           Youth activities


Feedback and priority setting



There was much discussion around the priorities and concerns were voiced around digital inclusion, particularly in relation to Bellingham ward and a perceived poor response rate to the consultation. However, it was accepted that the priorities broadly reflected the needs of Bellingham, but that it would be beneficial to have an additional priority specifically aimed at more vulnerable people within the community. It was accepted that we need to look at digital consultation and how the consultation was publicised.

The assembly agreed the following 6 priorities for Bellingham ward:


           Community Facilities / Development

           Transport and Streets

           Open/Green spaces and nature

           Community safety

           Youth activities

           Supporting our vulnerable people within the community
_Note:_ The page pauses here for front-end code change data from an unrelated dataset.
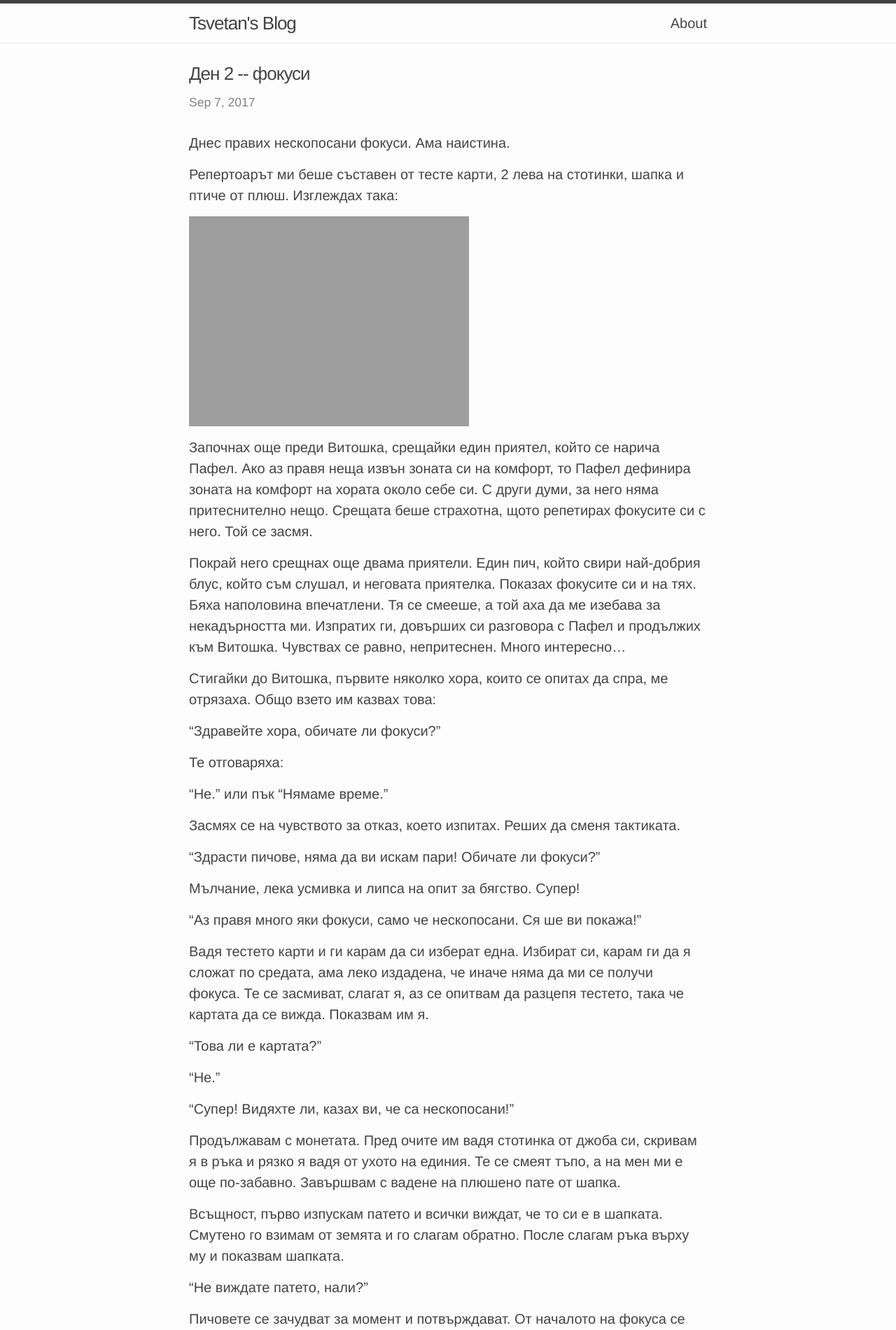
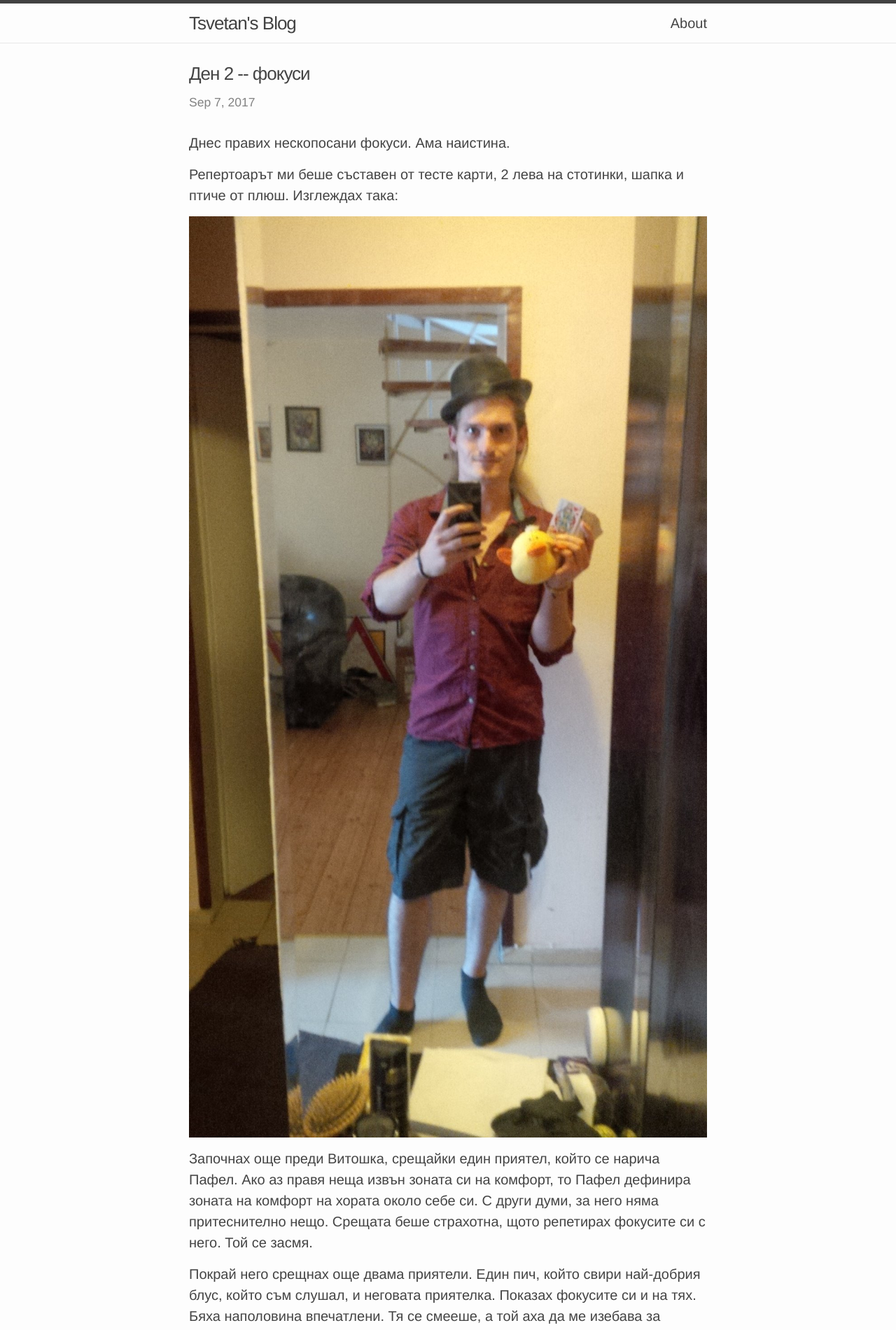
Before and after one commit to emdeha/emdeha.github.io, a Jekyll site: the page built from _posts/2017-09-07-social-absurds-day-two.markdown, in a window 1280 px wide. Shown: the top 1900 px of the page at 70% size. Built offline with Jekyll 4.4.1, drawn with Linux system fonts in a browser that asks for light colours.

Commit message:
Syntax error fix.

```diff
--- a/_posts/2017-09-07-social-absurds-day-two.markdown
+++ b/_posts/2017-09-07-social-absurds-day-two.markdown
@@ -9,7 +9,7 @@ date: 2017-09-07
 Репертоарът ми беше съставен от тесте карти, 2 лева на стотинки, шапка и птиче
 от плюш. Изглеждах така:
 
-![Аз]({{ site.url }}/assets/day-two-me.jpg}})
+![Аз]({{ site.url }}/assets/day-two-me.jpg)
 
 Започнах още преди Витошка, срещайки един приятел, който се нарича Пафел. Ако
 аз правя неща извън зоната си на комфорт, то Пафел дефинира зоната на комфорт
```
Councillor and Community updates


Ward Boundaries - Cllr Hall reminded the assembly of the proposed boundary changes and that Bellingham could become a 2 Councillor ward.

For more information and interactive maps, visit: or

Alternatively you can write to:

Review Officer (Lewisham), LGBCE, 1st Floor, Windsor

House, 50 Victoria Street, London, SW1H 0TL



St Dunstan’s Church – On Friday 21 February from 7pm there is a curry and quiz night at the Church. This is to raise funds for the church roof. St Dunstan’s do a great deal of work in the community, but this is limited with the current roof issues. The Church also wants to install solar panels.